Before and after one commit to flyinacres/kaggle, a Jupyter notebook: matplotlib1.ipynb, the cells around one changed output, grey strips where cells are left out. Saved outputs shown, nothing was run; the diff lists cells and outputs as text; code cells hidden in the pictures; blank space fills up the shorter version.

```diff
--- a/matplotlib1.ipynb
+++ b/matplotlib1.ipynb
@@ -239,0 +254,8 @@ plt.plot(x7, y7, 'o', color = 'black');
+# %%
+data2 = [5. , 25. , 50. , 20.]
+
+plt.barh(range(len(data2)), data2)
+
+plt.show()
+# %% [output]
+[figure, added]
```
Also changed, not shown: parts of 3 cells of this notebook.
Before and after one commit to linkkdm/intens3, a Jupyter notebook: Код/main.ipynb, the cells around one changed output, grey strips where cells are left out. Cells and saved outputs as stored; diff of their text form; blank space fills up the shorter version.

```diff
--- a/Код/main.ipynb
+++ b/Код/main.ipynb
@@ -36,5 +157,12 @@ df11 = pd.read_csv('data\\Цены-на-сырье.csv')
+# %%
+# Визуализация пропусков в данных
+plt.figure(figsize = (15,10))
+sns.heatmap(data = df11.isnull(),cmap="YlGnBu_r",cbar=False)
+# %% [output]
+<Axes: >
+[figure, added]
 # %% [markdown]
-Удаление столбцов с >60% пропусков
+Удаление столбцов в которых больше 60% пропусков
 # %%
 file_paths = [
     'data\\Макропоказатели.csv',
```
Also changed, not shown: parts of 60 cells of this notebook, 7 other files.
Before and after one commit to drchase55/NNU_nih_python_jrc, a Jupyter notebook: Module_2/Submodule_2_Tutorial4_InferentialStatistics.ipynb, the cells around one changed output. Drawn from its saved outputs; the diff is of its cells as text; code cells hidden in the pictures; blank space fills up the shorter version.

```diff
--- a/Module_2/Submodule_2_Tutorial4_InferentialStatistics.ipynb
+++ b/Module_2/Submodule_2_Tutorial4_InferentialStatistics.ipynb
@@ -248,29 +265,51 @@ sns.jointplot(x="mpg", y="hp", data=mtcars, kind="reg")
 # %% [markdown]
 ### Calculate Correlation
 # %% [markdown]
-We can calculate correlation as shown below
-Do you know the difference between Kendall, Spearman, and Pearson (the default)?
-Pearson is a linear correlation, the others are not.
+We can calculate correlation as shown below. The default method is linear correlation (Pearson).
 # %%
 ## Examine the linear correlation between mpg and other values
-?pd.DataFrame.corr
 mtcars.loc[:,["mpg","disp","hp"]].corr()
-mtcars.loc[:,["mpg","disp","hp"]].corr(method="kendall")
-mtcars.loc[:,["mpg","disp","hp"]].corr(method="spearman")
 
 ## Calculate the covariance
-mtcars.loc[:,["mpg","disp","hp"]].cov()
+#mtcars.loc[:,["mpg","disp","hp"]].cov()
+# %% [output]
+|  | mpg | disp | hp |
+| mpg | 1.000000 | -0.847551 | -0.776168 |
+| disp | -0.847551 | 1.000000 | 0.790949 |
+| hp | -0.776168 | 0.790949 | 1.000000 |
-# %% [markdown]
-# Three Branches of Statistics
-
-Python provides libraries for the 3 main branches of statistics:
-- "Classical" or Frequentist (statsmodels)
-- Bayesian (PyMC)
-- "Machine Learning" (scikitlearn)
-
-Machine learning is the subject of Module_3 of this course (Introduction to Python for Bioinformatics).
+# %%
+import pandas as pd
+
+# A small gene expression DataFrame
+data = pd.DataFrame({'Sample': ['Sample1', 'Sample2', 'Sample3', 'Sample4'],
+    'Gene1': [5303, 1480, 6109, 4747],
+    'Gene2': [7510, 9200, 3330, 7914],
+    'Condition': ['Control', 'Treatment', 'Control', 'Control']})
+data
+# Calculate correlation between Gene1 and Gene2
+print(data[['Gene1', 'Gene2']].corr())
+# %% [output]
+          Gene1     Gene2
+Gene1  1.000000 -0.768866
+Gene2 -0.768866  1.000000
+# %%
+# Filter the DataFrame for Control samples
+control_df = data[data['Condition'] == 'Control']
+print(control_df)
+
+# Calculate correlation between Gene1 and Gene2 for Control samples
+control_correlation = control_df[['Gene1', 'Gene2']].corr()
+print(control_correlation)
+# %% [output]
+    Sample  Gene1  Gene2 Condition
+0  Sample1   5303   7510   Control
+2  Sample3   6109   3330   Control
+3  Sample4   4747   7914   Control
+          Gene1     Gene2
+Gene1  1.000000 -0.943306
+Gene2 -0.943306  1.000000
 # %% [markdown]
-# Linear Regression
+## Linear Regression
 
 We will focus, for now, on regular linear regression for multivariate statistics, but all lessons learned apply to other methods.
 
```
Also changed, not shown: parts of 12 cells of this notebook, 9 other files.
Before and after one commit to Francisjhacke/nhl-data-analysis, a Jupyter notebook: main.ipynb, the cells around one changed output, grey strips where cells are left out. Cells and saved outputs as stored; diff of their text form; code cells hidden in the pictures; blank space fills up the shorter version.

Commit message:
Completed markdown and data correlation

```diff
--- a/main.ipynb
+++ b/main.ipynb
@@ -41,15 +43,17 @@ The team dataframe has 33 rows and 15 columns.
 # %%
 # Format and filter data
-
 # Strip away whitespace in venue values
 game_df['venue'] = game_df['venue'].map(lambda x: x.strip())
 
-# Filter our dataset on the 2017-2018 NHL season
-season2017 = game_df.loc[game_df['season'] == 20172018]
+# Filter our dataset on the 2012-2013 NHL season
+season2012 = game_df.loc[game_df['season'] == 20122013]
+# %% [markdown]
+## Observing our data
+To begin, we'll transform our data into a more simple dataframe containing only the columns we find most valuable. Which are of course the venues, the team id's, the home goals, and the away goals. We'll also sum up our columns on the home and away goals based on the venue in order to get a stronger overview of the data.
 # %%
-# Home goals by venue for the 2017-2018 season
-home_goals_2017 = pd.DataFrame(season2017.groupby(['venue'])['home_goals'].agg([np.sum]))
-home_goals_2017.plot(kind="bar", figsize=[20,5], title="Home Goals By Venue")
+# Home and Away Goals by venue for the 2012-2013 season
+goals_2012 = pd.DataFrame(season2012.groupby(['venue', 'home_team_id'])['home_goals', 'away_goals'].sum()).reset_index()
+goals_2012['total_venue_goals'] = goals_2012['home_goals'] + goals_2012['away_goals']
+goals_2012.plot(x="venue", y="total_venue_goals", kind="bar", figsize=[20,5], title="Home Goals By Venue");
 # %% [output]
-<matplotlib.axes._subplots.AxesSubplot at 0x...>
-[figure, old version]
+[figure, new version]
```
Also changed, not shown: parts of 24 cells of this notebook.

- _WHAT YOU HAVE TO DO_: Looking only at the data above, say how many of its lines contain the string "disp", and nothing more.

- _SOLUTION_: 7